TKE and Underground Books (Sacramento, CA) proudly welcomes Dr. Rebecca Hall and illustrator Hugo Martinez for a discussion of their new graphic novel, Wake: The Hidden History of Women-Led Slave Revolts. They will be in conversation with Trevor Getz, Professor of African and World History at San Francisco State University.
This free, virtual event will take place on Crowdcast and you must register here to participate. Buy your copy of Wake from The King's English Bookshop or Underground Books and receive an autographed bookplate, while supplies last.
Part graphic novel, part memoir, Wake is an imaginative tour-de-force that tells the story of women-led slave revolts and chronicles scholar Rebecca Hall’s efforts to uncover the truth about these women warriors who, until now, have been left out of the historical record.
Women warriors planned and led slave revolts on slave ships during the Middle Passage. They fought their enslavers throughout the Americas. And then they were erased from history.

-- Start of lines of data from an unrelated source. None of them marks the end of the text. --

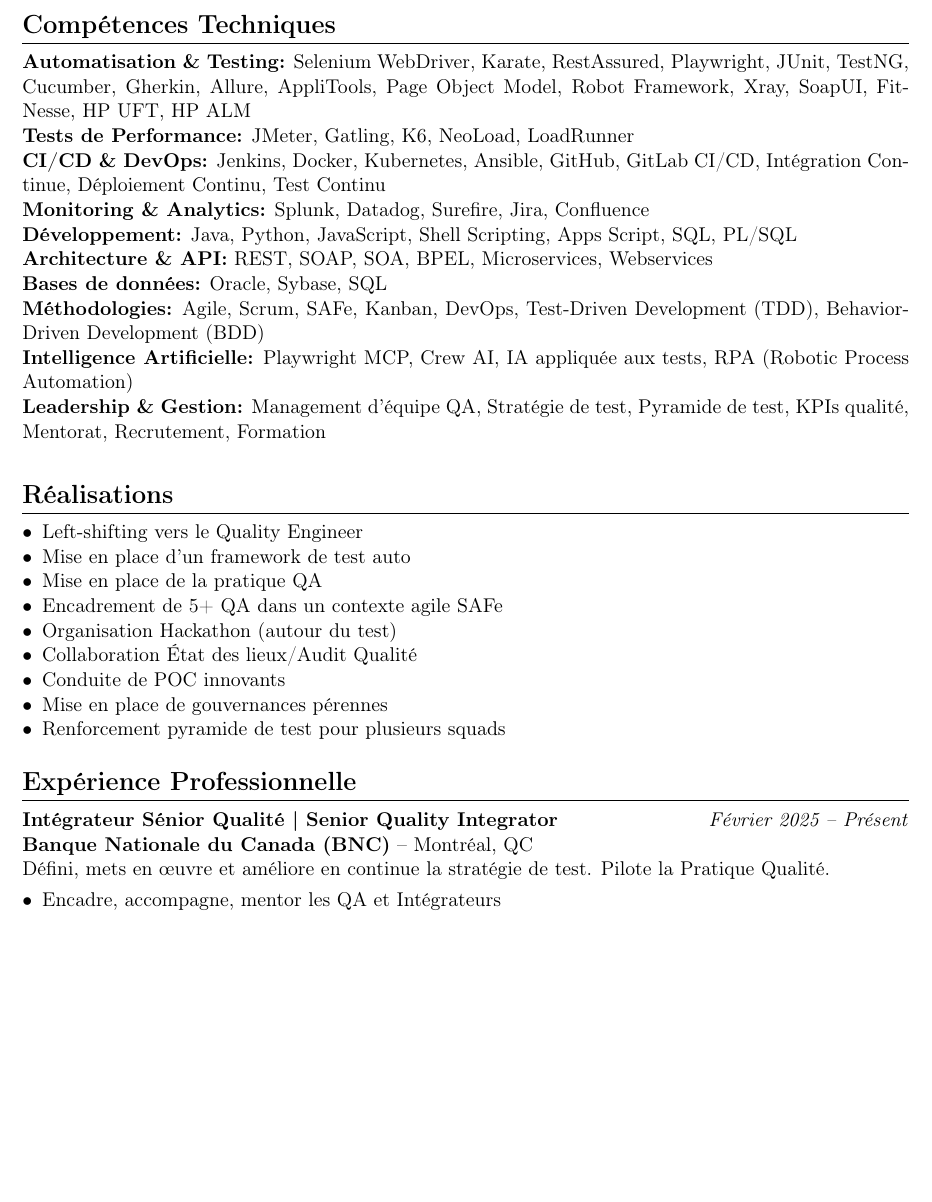
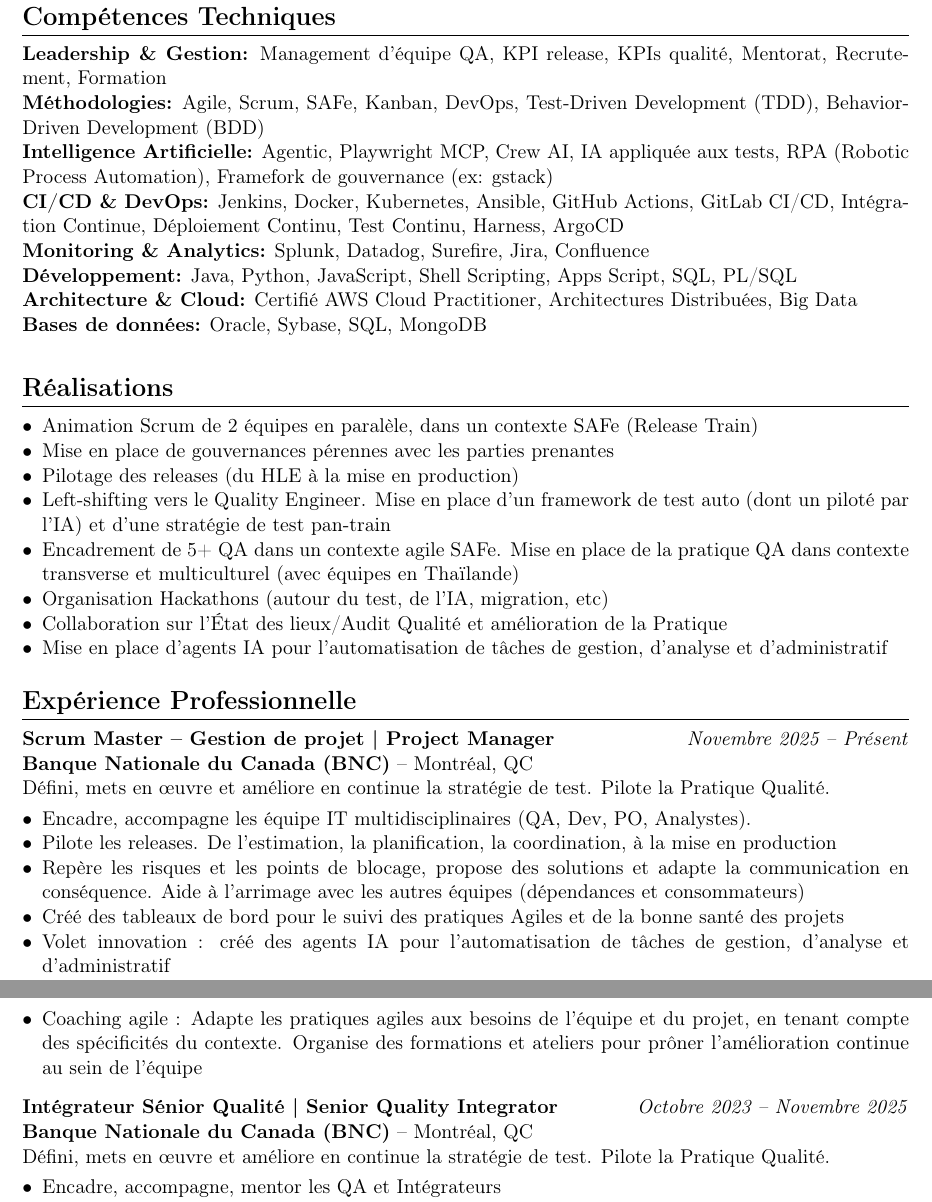
Before and after one commit to EricMayeux/prompt-my-cv, a LaTeX CV (cv.tex): part of page 1 of 4 before the commit and two parts of pages 1 and 2 of 4 after it, the two joined at a grey line, cut so that both start at the same text, the shorter picture padded with empty space. Compiled offline with pdfLaTeX.

Commit message:
maj cv scrum master + offre vp

```diff
--- a/cv.tex
+++ b/cv.tex
@@ -49,44 +49,52 @@
 
 \section*{Compétences Techniques}
 
-\textbf{Automatisation \& Testing:} Selenium WebDriver, Karate, RestAssured, Playwright, JUnit, TestNG, Cucumber, Gherkin, Allure, AppliTools, Page Object Model, Robot Framework, Xray, SoapUI, FitNesse, HP UFT, HP ALM
+\textbf{Leadership \& Gestion:} Management d'équipe QA, KPI release, KPIs qualité, Mentorat, Recrutement, Formation
 
-\textbf{Tests de Performance:} JMeter, Gatling, K6, NeoLoad, LoadRunner
+\textbf{Méthodologies:} Agile, Scrum, SAFe, Kanban, DevOps, Test-Driven Development (TDD), Behavior-Driven Development (BDD)
 
-\textbf{CI/CD \& DevOps:} Jenkins, Docker, Kubernetes, Ansible, GitHub, GitLab CI/CD, Intégration Continue, Déploiement Continu, Test Continu
+\textbf{Intelligence Artificielle:} Agentic, Playwright MCP, Crew AI, IA appliquée aux tests, RPA (Robotic Process Automation), Framefork de gouvernance (ex: gstack)
+
+\textbf{CI/CD \& DevOps:} Jenkins, Docker, Kubernetes, Ansible, GitHub Actions, GitLab CI/CD, Intégration Continue, Déploiement Continu, Test Continu, Harness, ArgoCD
 
 \textbf{Monitoring \& Analytics:} Splunk, Datadog, Surefire, Jira, Confluence
 
 \textbf{Développement:} Java, Python, JavaScript, Shell Scripting, Apps Script, SQL, PL/SQL
 
-\textbf{Architecture \& API:} REST, SOAP, SOA, BPEL, Microservices, Webservices
+\textbf{Architecture \& Cloud:} Certifié AWS Cloud Practitioner, Architectures Distribuées, Big Data
 
-\textbf{Bases de données:} Oracle, Sybase, SQL
+\textbf{Bases de données:} Oracle, Sybase, SQL, MongoDB
 
-\textbf{Méthodologies:} Agile, Scrum, SAFe, Kanban, DevOps, Test-Driven Development (TDD), Behavior-Driven Development (BDD)
-
-\textbf{Intelligence Artificielle:} Playwright MCP, Crew AI, IA appliquée aux tests, RPA (Robotic Process Automation)
-
-\textbf{Leadership \& Gestion:} Management d'équipe QA, Stratégie de test, Pyramide de test, KPIs qualité, Mentorat, Recrutement, Formation
 
 \vspace{6pt}
 
 \section*{Réalisations}
 \begin{itemize}
-    \item Left-shifting vers le Quality Engineer
-    \item Mise en place d'un framework de test auto
-    \item Mise en place de la pratique QA
-    \item Encadrement de 5+ QA dans un contexte agile SAFe
-    \item Organisation Hackathon (autour du test)
-    \item Collaboration État des lieux/Audit Qualité
-    \item Conduite de POC innovants
-    \item Mise en place de gouvernances pérennes
-    \item Renforcement pyramide de test pour plusieurs squads
+    \item Animation Scrum de 2 équipes en paralèle, dans un contexte SAFe (Release Train)
+    \item Mise en place de gouvernances pérennes avec les parties prenantes
+    \item Pilotage des releases (du HLE à la mise en production)
+    \item Left-shifting vers le Quality Engineer. Mise en place d'un framework de test auto (dont un piloté par l'IA) et d'une stratégie de test pan-train
+    \item Encadrement de 5+ QA dans un contexte agile SAFe. Mise en place de la pratique QA dans contexte transverse et multiculturel (avec équipes en Thaïlande)
+    \item Organisation Hackathons (autour du test, de l'IA, migration, etc)
+    \item Collaboration sur l'État des lieux/Audit Qualité et amélioration de la Pratique
+    \item Mise en place d'agents IA pour l'automatisation de tâches de gestion, d'analyse et d'administratif
 \end{itemize}
 
 \section*{Expérience Professionnelle}
 
-\subsection*{Intégrateur Sénior Qualité | Senior Quality Integrator} \hfill \textit{Février 2025 -- Présent}\\
+\subsection*{Scrum Master -- Gestion de projet | Project Manager} \hfill \textit{Novembre 2025 -- Présent}\\
+\textbf{Banque Nationale du Canada (BNC)} -- Montréal, QC\\
+Défini, mets en œuvre et améliore en continue la stratégie de test. Pilote la Pratique Qualité.
+\begin{itemize}
+    \item Encadre, accompagne les équipe IT multidisciplinaires (QA, Dev, PO, Analystes).
+    \item Pilote les releases. De l'estimation, la planification, la coordination, à la mise en production
+    \item Repère les risques et les points de blocage, propose des solutions et adapte la communication en conséquence.  Aide à l'arrimage avec les autres équipes (dépendances et consommateurs)
+    \item Créé des tableaux de bord pour le suivi des pratiques Agiles et de la bonne santé des projets
+    \item Volet innovation : créé des agents IA pour l'automatisation de tâches de gestion, d'analyse et d'administratif
+    \item Coaching agile : Adapte les pratiques agiles aux besoins de l'équipe et du projet, en tenant compte des spécificités du contexte. Organise des formations et ateliers pour prôner l'amélioration continue au sein de l'équipe
+\end{itemize}
+
+\subsection*{Intégrateur Sénior Qualité | Senior Quality Integrator} \hfill \textit{Octobre 2023 -- Novembre 2025}\\
 \textbf{Banque Nationale du Canada (BNC)} -- Montréal, QC\\
 Défini, mets en œuvre et améliore en continue la stratégie de test. Pilote la Pratique Qualité.
 \begin{itemize}
```
Also changed, not shown: cv_pm_sm_optimized.tex (+1 -1 lines), lm_Learning_Experience_Designer_26933375.tex (added, +16 -0 lines), .github/copilot-instructions.md, .github/skills/cv-optimizer/SKILL.md, cv-old/CV Eric MAYEUX LeadQA 2025.pdf (renamed from cv-old/CV Eric MAYEUX LeadQA.pdf), cv-old/CV_Eric_Mayeux_2026_Project_manager_scrum_master.pdf (added), cv_pm_sm_optimized.pdf, cv.tex (17 more changed lines), 2 other files.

Wake tells the story of Dr. Rebecca Hall, a historian, granddaughter of slaves, and a woman haunted by the legacy of slavery. The accepted history of slave revolts has always told her that enslaved women took a back seat. But Rebecca decides to look deeper, and her journey takes her through old court records, slave ship captain’s logs, crumbling correspondence, and even the forensic evidence from the bones of enslaved women from the “negro burying ground” uncovered in Manhattan. She finds women warriors everywhere.
Using in-depth archival research and a measured use of historical imagination, Rebecca constructs the likely pasts of Adono and Alele, women rebels who fought for freedom during the Middle Passage, as well as the stories of women who led slave revolts in Colonial New York. We also follow Rebecca’s own story as the legacy of slavery shapes life, both during her time as a successful attorney and later as a historian seeking the past that haunts her.
Illustrated beautifully in black and white, Wake will take its place alongside classics of the graphic novel genre, like Marjane Satrapi’s Persepolis and Art Spiegelman’s Maus. The story of both a personal and national legacy, it is a powerful reminder that while the past is gone, we still live in its wake.